**About this exercise**
Once you reach the line containing "Lacre da passagem" in the data below, restate each line word for word up to and including the one containing "solid currentColor;border-bottom:2px solid".

**Records shown**
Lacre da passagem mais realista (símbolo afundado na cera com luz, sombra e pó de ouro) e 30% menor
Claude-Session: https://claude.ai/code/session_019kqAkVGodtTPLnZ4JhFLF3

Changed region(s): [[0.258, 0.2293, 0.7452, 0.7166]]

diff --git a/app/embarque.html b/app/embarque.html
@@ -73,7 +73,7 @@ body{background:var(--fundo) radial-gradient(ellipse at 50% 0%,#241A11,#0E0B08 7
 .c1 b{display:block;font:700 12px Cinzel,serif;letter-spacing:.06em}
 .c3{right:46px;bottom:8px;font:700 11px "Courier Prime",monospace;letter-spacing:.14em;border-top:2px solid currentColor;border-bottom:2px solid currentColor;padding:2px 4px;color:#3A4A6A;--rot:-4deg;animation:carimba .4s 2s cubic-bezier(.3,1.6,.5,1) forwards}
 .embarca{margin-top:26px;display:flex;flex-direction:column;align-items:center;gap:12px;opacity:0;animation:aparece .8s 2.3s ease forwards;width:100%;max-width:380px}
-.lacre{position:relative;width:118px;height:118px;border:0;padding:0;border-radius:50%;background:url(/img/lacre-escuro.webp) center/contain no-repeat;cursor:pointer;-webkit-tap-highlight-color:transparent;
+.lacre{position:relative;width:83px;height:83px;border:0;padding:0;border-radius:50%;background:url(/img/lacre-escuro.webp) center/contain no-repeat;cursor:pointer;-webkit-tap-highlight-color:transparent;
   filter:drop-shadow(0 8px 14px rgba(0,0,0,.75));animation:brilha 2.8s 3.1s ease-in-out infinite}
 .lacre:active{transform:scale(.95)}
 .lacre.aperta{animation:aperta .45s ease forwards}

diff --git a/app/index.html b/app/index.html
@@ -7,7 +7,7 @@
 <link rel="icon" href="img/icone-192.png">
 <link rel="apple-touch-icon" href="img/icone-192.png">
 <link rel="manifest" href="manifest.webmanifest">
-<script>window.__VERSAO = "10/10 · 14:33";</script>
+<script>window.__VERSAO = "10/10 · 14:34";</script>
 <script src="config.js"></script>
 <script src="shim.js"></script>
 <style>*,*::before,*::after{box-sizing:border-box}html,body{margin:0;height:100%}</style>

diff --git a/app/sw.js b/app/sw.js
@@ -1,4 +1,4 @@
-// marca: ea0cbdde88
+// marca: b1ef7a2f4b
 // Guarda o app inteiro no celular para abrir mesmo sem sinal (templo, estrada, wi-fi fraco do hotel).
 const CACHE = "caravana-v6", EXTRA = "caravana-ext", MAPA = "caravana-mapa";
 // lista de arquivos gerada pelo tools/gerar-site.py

---

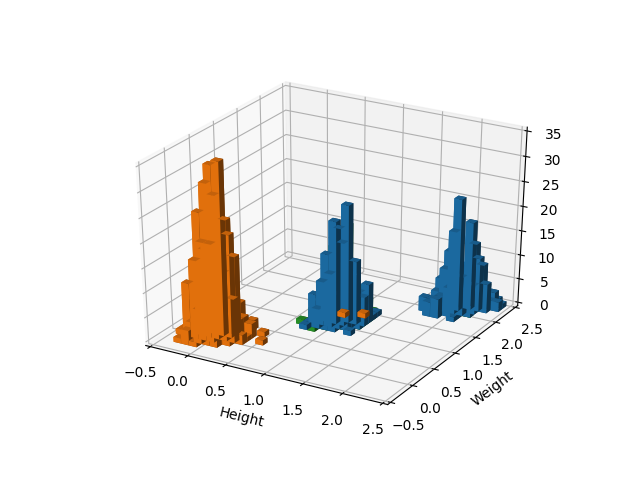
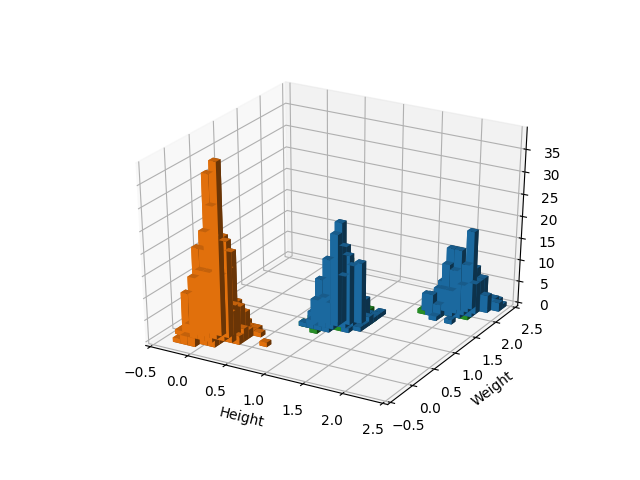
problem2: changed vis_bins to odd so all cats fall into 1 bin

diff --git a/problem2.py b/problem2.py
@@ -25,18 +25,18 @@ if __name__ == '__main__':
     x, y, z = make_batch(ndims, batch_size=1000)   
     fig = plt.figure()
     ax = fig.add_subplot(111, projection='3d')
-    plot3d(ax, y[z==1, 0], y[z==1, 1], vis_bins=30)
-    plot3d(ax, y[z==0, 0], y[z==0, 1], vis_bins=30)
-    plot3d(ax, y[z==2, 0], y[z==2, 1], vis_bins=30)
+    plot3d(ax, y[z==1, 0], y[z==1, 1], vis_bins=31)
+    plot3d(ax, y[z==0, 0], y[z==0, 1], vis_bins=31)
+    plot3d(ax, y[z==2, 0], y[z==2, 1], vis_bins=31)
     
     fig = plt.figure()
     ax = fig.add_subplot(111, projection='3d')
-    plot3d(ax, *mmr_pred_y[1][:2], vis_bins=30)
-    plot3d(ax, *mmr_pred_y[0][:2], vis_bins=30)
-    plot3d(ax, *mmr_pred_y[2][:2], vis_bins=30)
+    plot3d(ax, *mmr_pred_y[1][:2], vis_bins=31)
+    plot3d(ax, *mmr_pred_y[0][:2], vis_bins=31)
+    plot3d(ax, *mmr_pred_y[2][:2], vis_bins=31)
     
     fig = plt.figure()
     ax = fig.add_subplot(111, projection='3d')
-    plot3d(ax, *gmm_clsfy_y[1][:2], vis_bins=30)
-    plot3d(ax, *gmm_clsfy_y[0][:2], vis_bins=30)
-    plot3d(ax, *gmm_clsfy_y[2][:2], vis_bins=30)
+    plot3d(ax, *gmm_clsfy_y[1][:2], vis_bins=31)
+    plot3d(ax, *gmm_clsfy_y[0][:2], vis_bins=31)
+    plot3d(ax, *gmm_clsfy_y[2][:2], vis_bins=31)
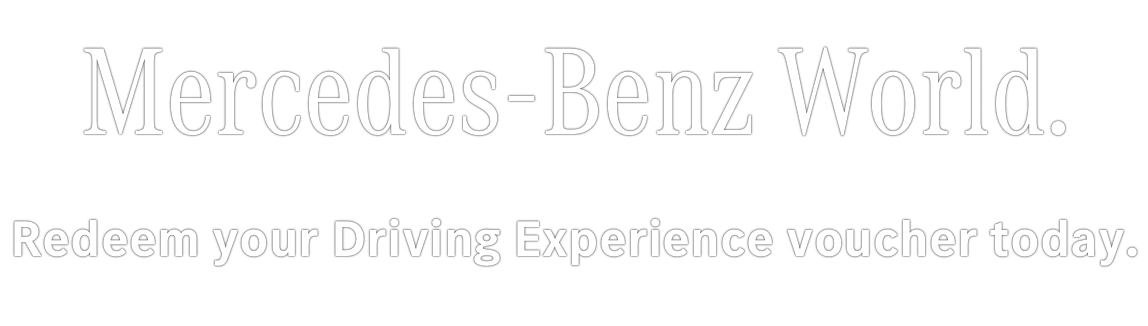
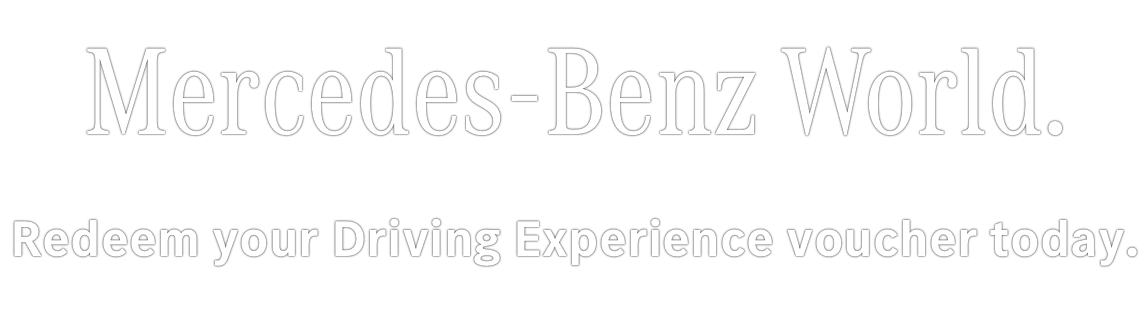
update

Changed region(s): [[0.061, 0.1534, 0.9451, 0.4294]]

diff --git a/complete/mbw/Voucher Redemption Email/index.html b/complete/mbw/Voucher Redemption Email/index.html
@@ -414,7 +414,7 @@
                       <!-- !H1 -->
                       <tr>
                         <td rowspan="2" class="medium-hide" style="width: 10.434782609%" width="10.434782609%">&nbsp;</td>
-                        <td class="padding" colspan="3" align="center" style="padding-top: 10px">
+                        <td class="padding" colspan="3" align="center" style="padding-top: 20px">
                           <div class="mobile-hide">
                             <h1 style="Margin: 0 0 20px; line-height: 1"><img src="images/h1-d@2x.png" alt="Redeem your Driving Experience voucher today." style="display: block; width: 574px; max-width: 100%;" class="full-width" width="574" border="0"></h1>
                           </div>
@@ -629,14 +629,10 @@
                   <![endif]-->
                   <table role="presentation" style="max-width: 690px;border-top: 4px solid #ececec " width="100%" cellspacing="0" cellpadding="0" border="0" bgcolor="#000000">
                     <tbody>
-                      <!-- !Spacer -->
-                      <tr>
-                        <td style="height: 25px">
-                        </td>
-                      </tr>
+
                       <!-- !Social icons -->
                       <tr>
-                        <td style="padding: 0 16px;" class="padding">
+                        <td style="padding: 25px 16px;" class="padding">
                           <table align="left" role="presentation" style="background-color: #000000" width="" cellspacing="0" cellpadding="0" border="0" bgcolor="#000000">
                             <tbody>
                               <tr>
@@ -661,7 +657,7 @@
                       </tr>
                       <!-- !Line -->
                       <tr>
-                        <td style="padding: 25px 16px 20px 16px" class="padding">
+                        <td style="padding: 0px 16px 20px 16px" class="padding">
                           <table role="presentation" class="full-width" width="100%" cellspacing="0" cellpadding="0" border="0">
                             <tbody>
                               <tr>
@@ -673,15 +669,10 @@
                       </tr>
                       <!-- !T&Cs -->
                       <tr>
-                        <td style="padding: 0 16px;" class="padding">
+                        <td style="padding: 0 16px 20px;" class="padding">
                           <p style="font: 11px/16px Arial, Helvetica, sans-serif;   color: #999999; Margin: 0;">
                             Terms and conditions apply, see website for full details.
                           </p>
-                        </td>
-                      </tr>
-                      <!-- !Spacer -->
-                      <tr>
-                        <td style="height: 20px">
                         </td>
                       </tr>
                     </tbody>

**Exercise output**
Lacre da passagem mais realista (símbolo afundado na cera com luz, sombra e pó de ouro) e 30% menor
Claude-Session: https://claude.ai/code/session_019kqAkVGodtTPLnZ4JhFLF3

Changed region(s): [[0.258, 0.2293, 0.7452, 0.7166]]

diff --git a/app/embarque.html b/app/embarque.html
@@ -73,7 +73,7 @@ body{background:var(--fundo) radial-gradient(ellipse at 50% 0%,#241A11,#0E0B08 7
 .c1 b{display:block;font:700 12px Cinzel,serif;letter-spacing:.06em}
 .c3{right:46px;bottom:8px;font:700 11px "Courier Prime",monospace;letter-spacing:.14em;border-top:2px solid currentColor;border-bottom:2px solid currentColor;padding:2px 4px;color:#3A4A6A;--rot:-4deg;animation:carimba .4s 2s cubic-bezier(.3,1.6,.5,1) forwards}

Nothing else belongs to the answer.